[Web interface edit records]
########
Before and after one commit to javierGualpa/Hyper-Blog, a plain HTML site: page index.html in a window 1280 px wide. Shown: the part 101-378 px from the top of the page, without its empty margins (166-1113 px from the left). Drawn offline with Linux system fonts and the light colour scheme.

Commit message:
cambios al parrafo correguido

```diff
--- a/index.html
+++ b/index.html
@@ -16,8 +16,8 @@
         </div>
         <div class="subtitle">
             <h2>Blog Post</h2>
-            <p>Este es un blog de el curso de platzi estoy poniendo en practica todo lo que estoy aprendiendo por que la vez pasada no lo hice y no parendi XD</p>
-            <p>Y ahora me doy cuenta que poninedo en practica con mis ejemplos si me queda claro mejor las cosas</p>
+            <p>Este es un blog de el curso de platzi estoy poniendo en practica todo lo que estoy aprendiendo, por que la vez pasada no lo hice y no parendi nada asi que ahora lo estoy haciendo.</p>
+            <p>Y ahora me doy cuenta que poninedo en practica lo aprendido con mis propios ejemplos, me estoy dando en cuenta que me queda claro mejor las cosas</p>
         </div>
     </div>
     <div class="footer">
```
########
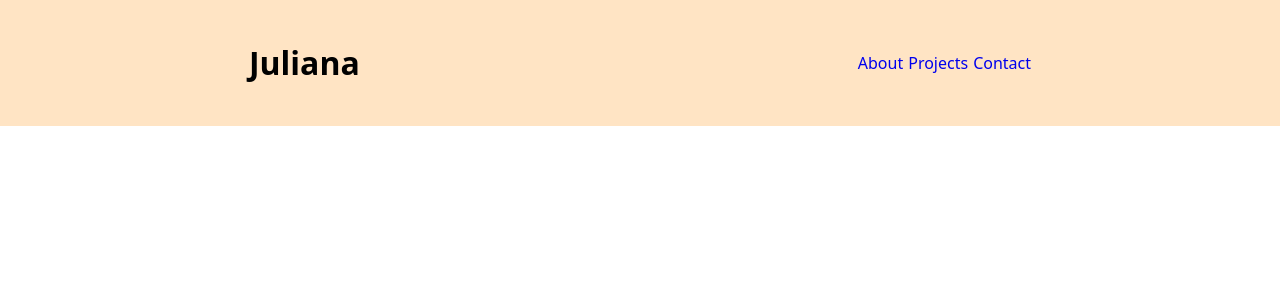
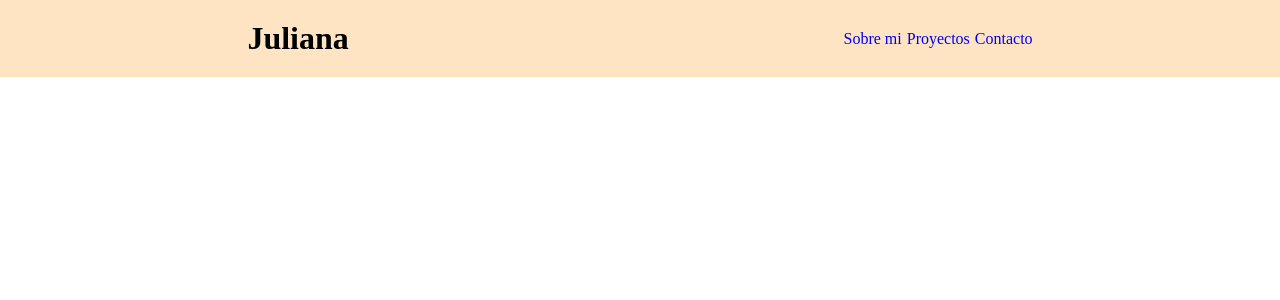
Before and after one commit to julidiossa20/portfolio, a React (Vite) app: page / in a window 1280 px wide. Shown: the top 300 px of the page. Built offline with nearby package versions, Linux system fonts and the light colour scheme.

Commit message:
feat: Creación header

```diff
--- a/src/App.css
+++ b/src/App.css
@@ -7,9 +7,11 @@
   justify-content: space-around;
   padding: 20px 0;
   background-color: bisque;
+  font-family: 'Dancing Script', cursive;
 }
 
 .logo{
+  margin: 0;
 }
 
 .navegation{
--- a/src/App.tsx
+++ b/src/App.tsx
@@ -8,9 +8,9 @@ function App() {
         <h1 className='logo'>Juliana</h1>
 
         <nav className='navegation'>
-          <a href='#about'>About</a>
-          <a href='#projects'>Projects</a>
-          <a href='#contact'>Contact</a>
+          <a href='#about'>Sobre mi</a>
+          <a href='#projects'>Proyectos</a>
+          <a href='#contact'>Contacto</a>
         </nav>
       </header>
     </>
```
########
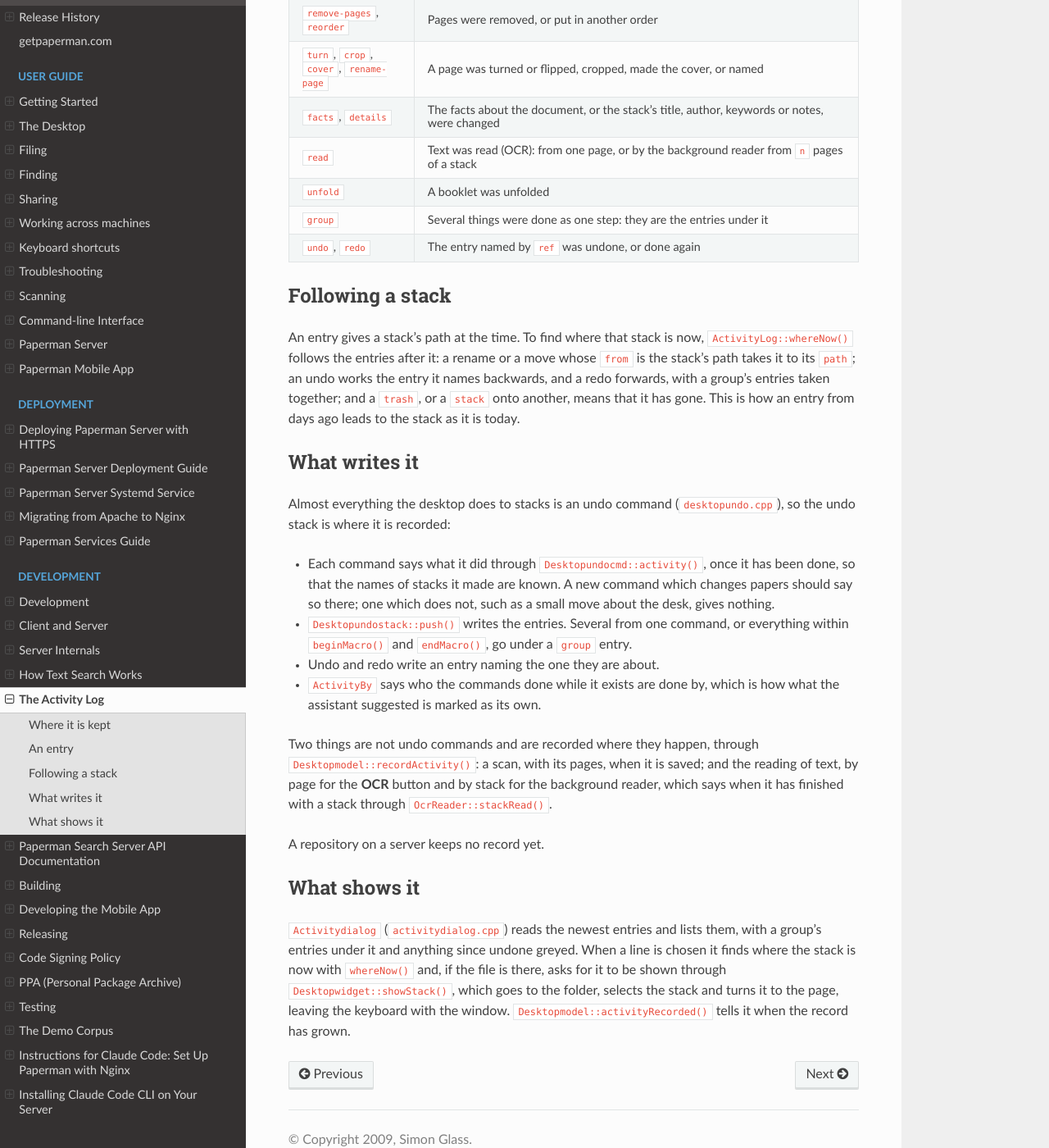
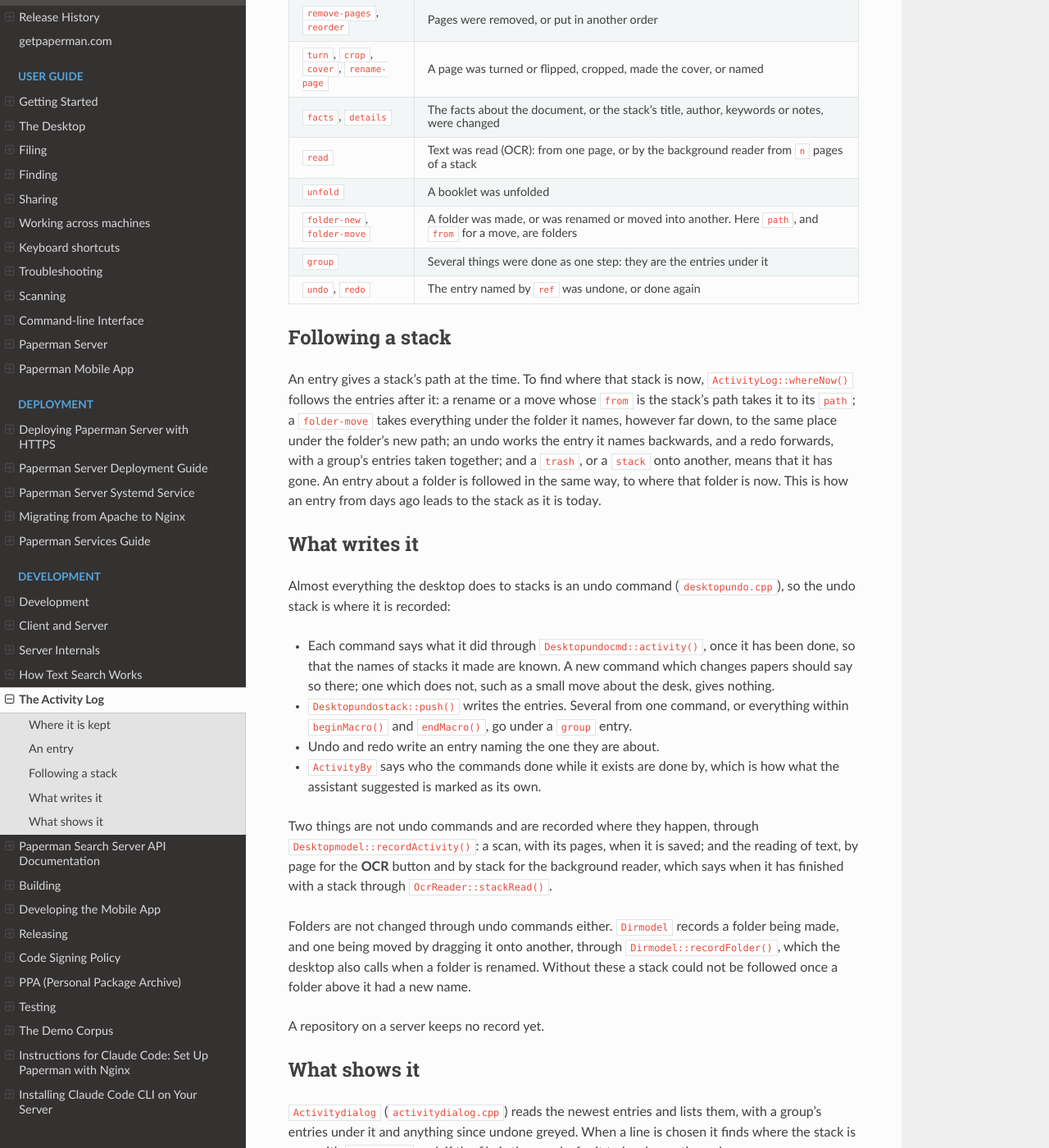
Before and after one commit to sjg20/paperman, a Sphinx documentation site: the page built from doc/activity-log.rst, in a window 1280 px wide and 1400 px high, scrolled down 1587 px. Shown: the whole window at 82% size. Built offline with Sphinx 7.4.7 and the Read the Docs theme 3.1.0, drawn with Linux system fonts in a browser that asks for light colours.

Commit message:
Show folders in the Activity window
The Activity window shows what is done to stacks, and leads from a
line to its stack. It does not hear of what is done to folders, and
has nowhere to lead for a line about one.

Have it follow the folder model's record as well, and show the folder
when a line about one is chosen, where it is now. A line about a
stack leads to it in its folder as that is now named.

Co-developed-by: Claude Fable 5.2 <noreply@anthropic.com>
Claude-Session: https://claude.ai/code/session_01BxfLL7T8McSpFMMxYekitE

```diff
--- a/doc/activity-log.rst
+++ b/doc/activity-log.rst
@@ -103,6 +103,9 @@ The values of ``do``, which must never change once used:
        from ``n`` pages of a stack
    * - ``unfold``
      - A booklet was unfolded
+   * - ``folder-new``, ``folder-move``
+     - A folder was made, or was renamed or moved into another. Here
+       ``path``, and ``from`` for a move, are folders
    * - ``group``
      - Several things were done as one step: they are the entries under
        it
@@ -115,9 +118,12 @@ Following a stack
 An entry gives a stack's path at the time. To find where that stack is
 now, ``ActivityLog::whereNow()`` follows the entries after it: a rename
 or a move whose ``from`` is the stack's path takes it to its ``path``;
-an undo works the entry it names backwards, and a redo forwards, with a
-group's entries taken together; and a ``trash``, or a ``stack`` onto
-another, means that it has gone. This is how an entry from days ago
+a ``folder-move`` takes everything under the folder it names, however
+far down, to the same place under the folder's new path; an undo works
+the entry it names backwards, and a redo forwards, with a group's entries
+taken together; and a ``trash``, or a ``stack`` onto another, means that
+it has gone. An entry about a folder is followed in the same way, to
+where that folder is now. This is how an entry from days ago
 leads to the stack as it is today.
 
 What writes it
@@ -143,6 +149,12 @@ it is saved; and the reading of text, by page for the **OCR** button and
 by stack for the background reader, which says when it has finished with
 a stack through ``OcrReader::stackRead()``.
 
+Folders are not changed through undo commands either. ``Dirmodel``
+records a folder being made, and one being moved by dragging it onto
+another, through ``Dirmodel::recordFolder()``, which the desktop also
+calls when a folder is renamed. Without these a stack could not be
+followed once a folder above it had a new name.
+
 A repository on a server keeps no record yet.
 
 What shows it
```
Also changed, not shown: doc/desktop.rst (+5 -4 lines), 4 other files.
########
Assigned task:
How many lines in the entries include the string "contact"? Answer with the number alone.

Expected answer:
2